## Work required
The data below should be copied out exactly, with its pictures omitted.

======== Source data ========

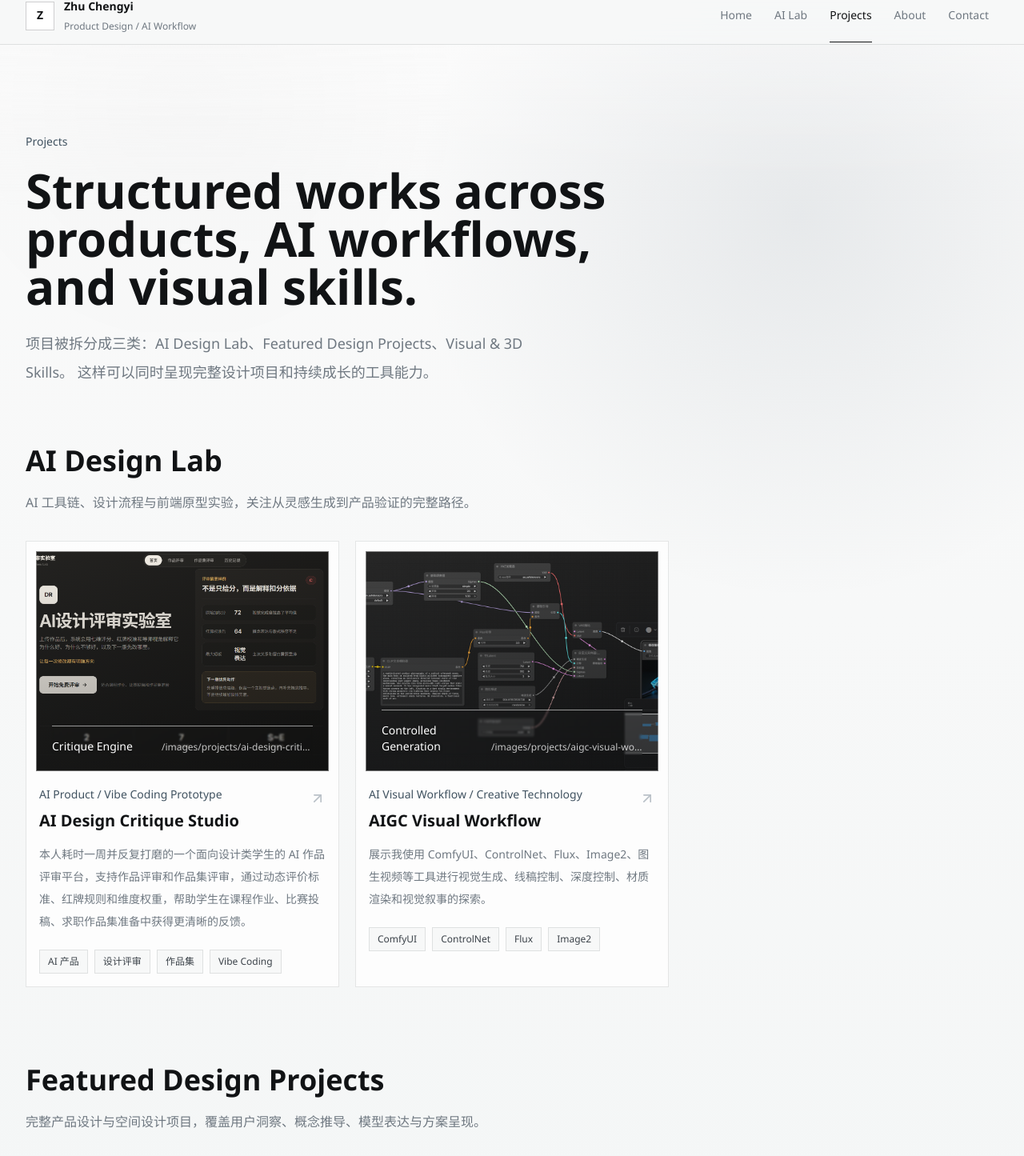
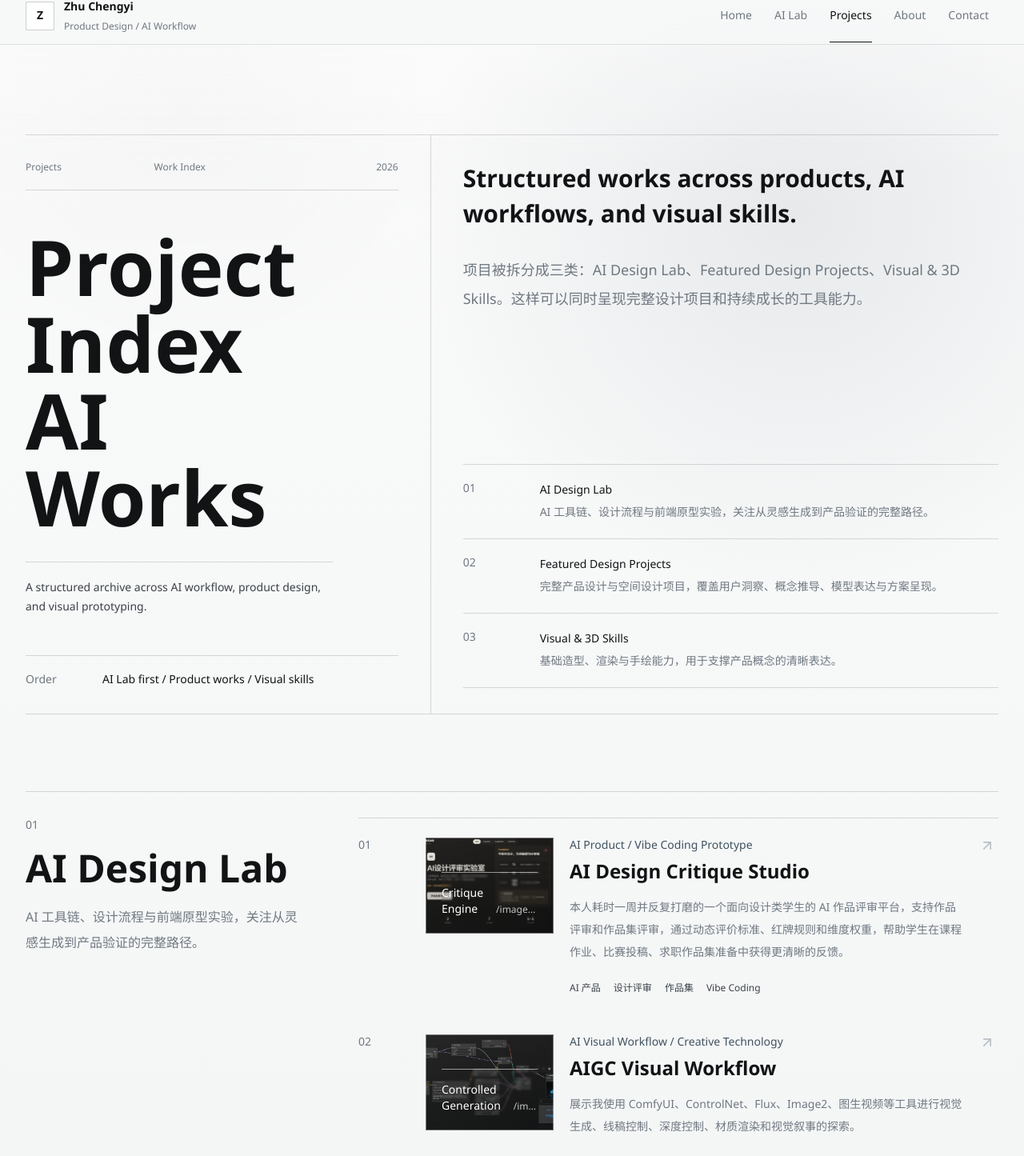
Before and after one commit to zhucygll-hub/zhu-chengyi-portfolio, a Next.js app: page /projects in a window 1280 px wide. Shown: the part 15-1460 px from the top of the page at 80% size. Built offline with nearby package versions, Linux system fonts and the light colour scheme.

Commit message:
Redesign projects page with Swiss grid

```diff
--- a/app/projects/page.tsx
+++ b/app/projects/page.tsx
@@ -1,44 +1,138 @@
+import Link from "next/link";
+import { ArrowUpRight } from "lucide-react";
 import { FadeIn } from "@/components/fade-in";
 import { PageShell } from "@/components/page-shell";
-import { ProjectCard } from "@/components/project-card";
-import { SectionHeading } from "@/components/section-heading";
+import { ImagePlaceholder } from "@/components/visual-blocks";
 import { categoryMeta, projects, type ProjectCategory } from "@/data/site";
 
 const orderedCategories: ProjectCategory[] = ["ai-lab", "featured", "visual-3d"];
+const categoryNumbers: Record<ProjectCategory, string> = {
+  "ai-lab": "01",
+  featured: "02",
+  "visual-3d": "03"
+};
 
 export default function ProjectsPage() {
   return (
     <PageShell>
-      <FadeIn>
-        <div className="max-w-4xl py-8">
-          <p className="mb-5 text-sm font-medium text-accent-700">Projects</p>
-          <h1 className="text-balance font-display text-5xl font-semibold leading-tight text-ink-950 sm:text-6xl">
-            Structured works across products, AI workflows, and visual skills.
-          </h1>
-          <p className="mt-6 max-w-2xl text-pretty text-lg leading-9 text-ink-500">
-            项目被拆分成三类：AI Design Lab、Featured Design Projects、Visual & 3D Skills。
-            这样可以同时呈现完整设计项目和持续成长的工具能力。
-          </p>
+      <section className="py-8">
+        <div className="grid min-h-[68vh] border-y border-ink-950/15 lg:grid-cols-12">
+          <FadeIn className="flex lg:col-span-5">
+            <div className="flex min-h-[38rem] flex-1 flex-col justify-between border-ink-950/15 py-8 lg:border-r lg:pr-10">
+              <div className="grid grid-cols-3 gap-4 border-b border-ink-950/15 pb-5 text-xs text-ink-500">
+                <span>Projects</span>
+                <span>Work Index</span>
+                <span className="text-right">2026</span>
+              </div>
+              <div className="py-12">
+                <h1 className="font-display text-6xl font-semibold leading-[0.86] text-ink-950 sm:text-7xl xl:text-8xl">
+                  Project
+                  <br />
+                  Index
+                  <br />
+                  AI
+                  <br />
+                  Works
+                </h1>
+                <p className="mt-8 max-w-sm border-t border-ink-950/15 pt-5 text-sm font-medium leading-6 text-ink-700">
+                  A structured archive across AI workflow, product design, and visual prototyping.
+                </p>
+              </div>
+              <div className="grid grid-cols-[5rem_1fr] gap-4 border-t border-ink-950/15 pt-5 text-sm">
+                <span className="text-ink-500">Order</span>
+                <span className="font-medium text-ink-950">AI Lab first / Product works / Visual skills</span>
+              </div>
+            </div>
+          </FadeIn>
+
+          <FadeIn delay={0.08} className="flex lg:col-span-7">
+            <div className="flex min-h-[38rem] flex-1 flex-col justify-between py-8 lg:pl-10">
+              <div>
+                <p className="max-w-3xl text-pretty text-2xl font-semibold leading-10 text-ink-950 sm:text-3xl sm:leading-[1.45]">
+                  Structured works across products, AI workflows, and visual skills.
+                </p>
+                <p className="mt-8 max-w-3xl text-pretty text-base leading-8 text-ink-500 sm:text-lg sm:leading-9">
+                  项目被拆分成三类：AI Design Lab、Featured Design Projects、Visual & 3D Skills。这样可以同时呈现完整设计项目和持续成长的工具能力。
+                </p>
+              </div>
+
+              <div className="mt-14 border-t border-ink-950/15">
+                {orderedCategories.map((category) => (
+                  <div
+                    key={category}
+                    className="grid gap-4 border-b border-ink-950/15 py-5 text-sm sm:grid-cols-[5rem_1fr]"
+                  >
+                    <span className="text-ink-500">{categoryNumbers[category]}</span>
+                    <div>
+                      <p className="font-medium leading-6 text-ink-950">{categoryMeta[category].title}</p>
+                      <p className="mt-1 leading-6 text-ink-500">{categoryMeta[category].description}</p>
+                    </div>
+                  </div>
+                ))}
+              </div>
+            </div>
+          </FadeIn>
         </div>
-      </FadeIn>
+      </section>
 
-      <div className="space-y-24 py-10">
+      <div className="space-y-20 py-16">
         {orderedCategories.map((category) => {
           const categoryProjects = projects.filter((project) => project.category === category);
           return (
             <section key={category}>
-              <FadeIn>
-                <SectionHeading
-                  title={categoryMeta[category].title}
-                  description={categoryMeta[category].description}
-                />
-              </FadeIn>
-              <div className="mt-8 grid gap-5 md:grid-cols-2 lg:grid-cols-3">
+              <div className="grid gap-8 border-t border-ink-950/15 pt-8 lg:grid-cols-12">
+                <FadeIn className="lg:col-span-4">
+                  <div className="lg:pr-8">
+                    <p className="text-sm text-ink-500">{categoryNumbers[category]}</p>
+                    <h2 className="mt-5 max-w-md text-balance font-display text-4xl font-semibold leading-tight text-ink-950 sm:text-5xl">
+                      {categoryMeta[category].title}
+                    </h2>
+                    <p className="mt-5 max-w-md text-pretty text-base leading-8 text-ink-500">
+                      {categoryMeta[category].description}
+                    </p>
+                  </div>
+                </FadeIn>
+
+                <div className="border-y border-ink-950/15 lg:col-span-8">
                 {categoryProjects.map((project, index) => (
                   <FadeIn key={project.slug} delay={index * 0.04}>
-                    <ProjectCard project={project} />
+                      <Link
+                        href={`/projects/${project.slug}`}
+                        className="group grid gap-5 border-b border-ink-950/15 py-6 last:border-b-0 md:grid-cols-[4rem_10rem_1fr_1.5rem]"
+                      >
+                        <span className="text-sm text-ink-500">
+                          {String(index + 1).padStart(2, "0")}
+                        </span>
+                        <ImagePlaceholder
+                          src={project.heroImage}
+                          alt={project.title}
+                          label={project.accent}
+                          className="aspect-[4/3]"
+                        />
+                        <div>
+                          <p className="text-sm leading-5 text-accent-700">{project.type}</p>
+                          <h3 className="mt-2 text-2xl font-semibold leading-tight text-ink-950">
+                            {project.title}
+                          </h3>
+                          <p className="mt-4 max-w-2xl text-pretty text-sm leading-7 text-ink-500">
+                            {project.summary}
+                          </p>
+                          <div className="mt-5 flex flex-wrap gap-x-4 gap-y-2">
+                            {project.keywords.slice(0, 4).map((keyword) => (
+                              <span key={keyword} className="text-xs leading-5 text-ink-700">
+                                {keyword}
+                              </span>
+                            ))}
+                          </div>
+                        </div>
+                        <ArrowUpRight
+                          className="text-ink-300 transition-colors group-hover:text-accent-700"
+                          size={20}
+                        />
+                      </Link>
                   </FadeIn>
                 ))}
+                </div>
               </div>
             </section>
           );
```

========

## Response area
Before and after one commit to zhucygll-hub/zhu-chengyi-portfolio, a Next.js app: page /projects in a window 1280 px wide. Shown: the part 15-1460 px from the top of the page at 80% size. Built offline with nearby package versions, Linux system fonts and the light colour scheme.

Commit message:
Redesign projects page with Swiss grid

```diff
--- a/app/projects/page.tsx
+++ b/app/projects/page.tsx
@@ -1,44 +1,138 @@
+import Link from "next/link";
+import { ArrowUpRight } from "lucide-react";
 import { FadeIn } from "@/components/fade-in";
 import { PageShell } from "@/components/page-shell";
-import { ProjectCard } from "@/components/project-card";
-import { SectionHeading } from "@/components/section-heading";
+import { ImagePlaceholder } from "@/components/visual-blocks";
 import { categoryMeta, projects, type ProjectCategory } from "@/data/site";
 
 const orderedCategories: ProjectCategory[] = ["ai-lab", "featured", "visual-3d"];
+const categoryNumbers: Record<ProjectCategory, string> = {
+  "ai-lab": "01",
+  featured: "02",
+  "visual-3d": "03"
+};
 
 export default function ProjectsPage() {
   return (
     <PageShell>
-      <FadeIn>
-        <div className="max-w-4xl py-8">
-          <p className="mb-5 text-sm font-medium text-accent-700">Projects</p>
-          <h1 className="text-balance font-display text-5xl font-semibold leading-tight text-ink-950 sm:text-6xl">
-            Structured works across products, AI workflows, and visual skills.
-          </h1>
-          <p className="mt-6 max-w-2xl text-pretty text-lg leading-9 text-ink-500">
-            项目被拆分成三类：AI Design Lab、Featured Design Projects、Visual & 3D Skills。
-            这样可以同时呈现完整设计项目和持续成长的工具能力。
-          </p>
+      <section className="py-8">
+        <div className="grid min-h-[68vh] border-y border-ink-950/15 lg:grid-cols-12">
+          <FadeIn className="flex lg:col-span-5">
+            <div className="flex min-h-[38rem] flex-1 flex-col justify-between border-ink-950/15 py-8 lg:border-r lg:pr-10">
+              <div className="grid grid-cols-3 gap-4 border-b border-ink-950/15 pb-5 text-xs text-ink-500">
+                <span>Projects</span>
+                <span>Work Index</span>
+                <span className="text-right">2026</span>
+              </div>
+              <div className="py-12">
+                <h1 className="font-display text-6xl font-semibold leading-[0.86] text-ink-950 sm:text-7xl xl:text-8xl">
+                  Project
+                  <br />
+                  Index
+                  <br />
+                  AI
+                  <br />
+                  Works
+                </h1>
+                <p className="mt-8 max-w-sm border-t border-ink-950/15 pt-5 text-sm font-medium leading-6 text-ink-700">
+                  A structured archive across AI workflow, product design, and visual prototyping.
+                </p>
+              </div>
+              <div className="grid grid-cols-[5rem_1fr] gap-4 border-t border-ink-950/15 pt-5 text-sm">
+                <span className="text-ink-500">Order</span>
+                <span className="font-medium text-ink-950">AI Lab first / Product works / Visual skills</span>
+              </div>
+            </div>
+          </FadeIn>
+
+          <FadeIn delay={0.08} className="flex lg:col-span-7">
+            <div className="flex min-h-[38rem] flex-1 flex-col justify-between py-8 lg:pl-10">
+              <div>
+                <p className="max-w-3xl text-pretty text-2xl font-semibold leading-10 text-ink-950 sm:text-3xl sm:leading-[1.45]">
+                  Structured works across products, AI workflows, and visual skills.
+                </p>
+                <p className="mt-8 max-w-3xl text-pretty text-base leading-8 text-ink-500 sm:text-lg sm:leading-9">
+                  项目被拆分成三类：AI Design Lab、Featured Design Projects、Visual & 3D Skills。这样可以同时呈现完整设计项目和持续成长的工具能力。
+                </p>
+              </div>
+
+              <div className="mt-14 border-t border-ink-950/15">
+                {orderedCategories.map((category) => (
+                  <div
+                    key={category}
+                    className="grid gap-4 border-b border-ink-950/15 py-5 text-sm sm:grid-cols-[5rem_1fr]"
+                  >
+                    <span className="text-ink-500">{categoryNumbers[category]}</span>
+                    <div>
+                      <p className="font-medium leading-6 text-ink-950">{categoryMeta[category].title}</p>
+                      <p className="mt-1 leading-6 text-ink-500">{categoryMeta[category].description}</p>
+                    </div>
+                  </div>
+                ))}
+              </div>
+            </div>
+          </FadeIn>
         </div>
-      </FadeIn>
+      </section>
 
-      <div className="space-y-24 py-10">
+      <div className="space-y-20 py-16">
         {orderedCategories.map((category) => {
           const categoryProjects = projects.filter((project) => project.category === category);
           return (
             <section key={category}>
-              <FadeIn>
-                <SectionHeading
-                  title={categoryMeta[category].title}
-                  description={categoryMeta[category].description}
-                />
-              </FadeIn>
-              <div className="mt-8 grid gap-5 md:grid-cols-2 lg:grid-cols-3">
+              <div className="grid gap-8 border-t border-ink-950/15 pt-8 lg:grid-cols-12">
+                <FadeIn className="lg:col-span-4">
+                  <div className="lg:pr-8">
+                    <p className="text-sm text-ink-500">{categoryNumbers[category]}</p>
+                    <h2 className="mt-5 max-w-md text-balance font-display text-4xl font-semibold leading-tight text-ink-950 sm:text-5xl">
+                      {categoryMeta[category].title}
+                    </h2>
+                    <p className="mt-5 max-w-md text-pretty text-base leading-8 text-ink-500">
+                      {categoryMeta[category].description}
+                    </p>
+                  </div>
+                </FadeIn>
+
+                <div className="border-y border-ink-950/15 lg:col-span-8">
                 {categoryProjects.map((project, index) => (
                   <FadeIn key={project.slug} delay={index * 0.04}>
-                    <ProjectCard project={project} />
+                      <Link
+                        href={`/projects/${project.slug}`}
+                        className="group grid gap-5 border-b border-ink-950/15 py-6 last:border-b-0 md:grid-cols-[4rem_10rem_1fr_1.5rem]"
+                      >
+                        <span className="text-sm text-ink-500">
+                          {String(index + 1).padStart(2, "0")}
+                        </span>
+                        <ImagePlaceholder
+                          src={project.heroImage}
+                          alt={project.title}
+                          label={project.accent}
+                          className="aspect-[4/3]"
+                        />
+                        <div>
+                          <p className="text-sm leading-5 text-accent-700">{project.type}</p>
+                          <h3 className="mt-2 text-2xl font-semibold leading-tight text-ink-950">
+                            {project.title}
+                          </h3>
+                          <p className="mt-4 max-w-2xl text-pretty text-sm leading-7 text-ink-500">
+                            {project.summary}
+                          </p>
+                          <div className="mt-5 flex flex-wrap gap-x-4 gap-y-2">
+                            {project.keywords.slice(0, 4).map((keyword) => (
+                              <span key={keyword} className="text-xs leading-5 text-ink-700">
+                                {keyword}
+                              </span>
+                            ))}
+                          </div>
+                        </div>
+                        <ArrowUpRight
+                          className="text-ink-300 transition-colors group-hover:text-accent-700"
+                          size={20}
+                        />
+                      </Link>
                   </FadeIn>
                 ))}
+                </div>
               </div>
             </section>
           );
```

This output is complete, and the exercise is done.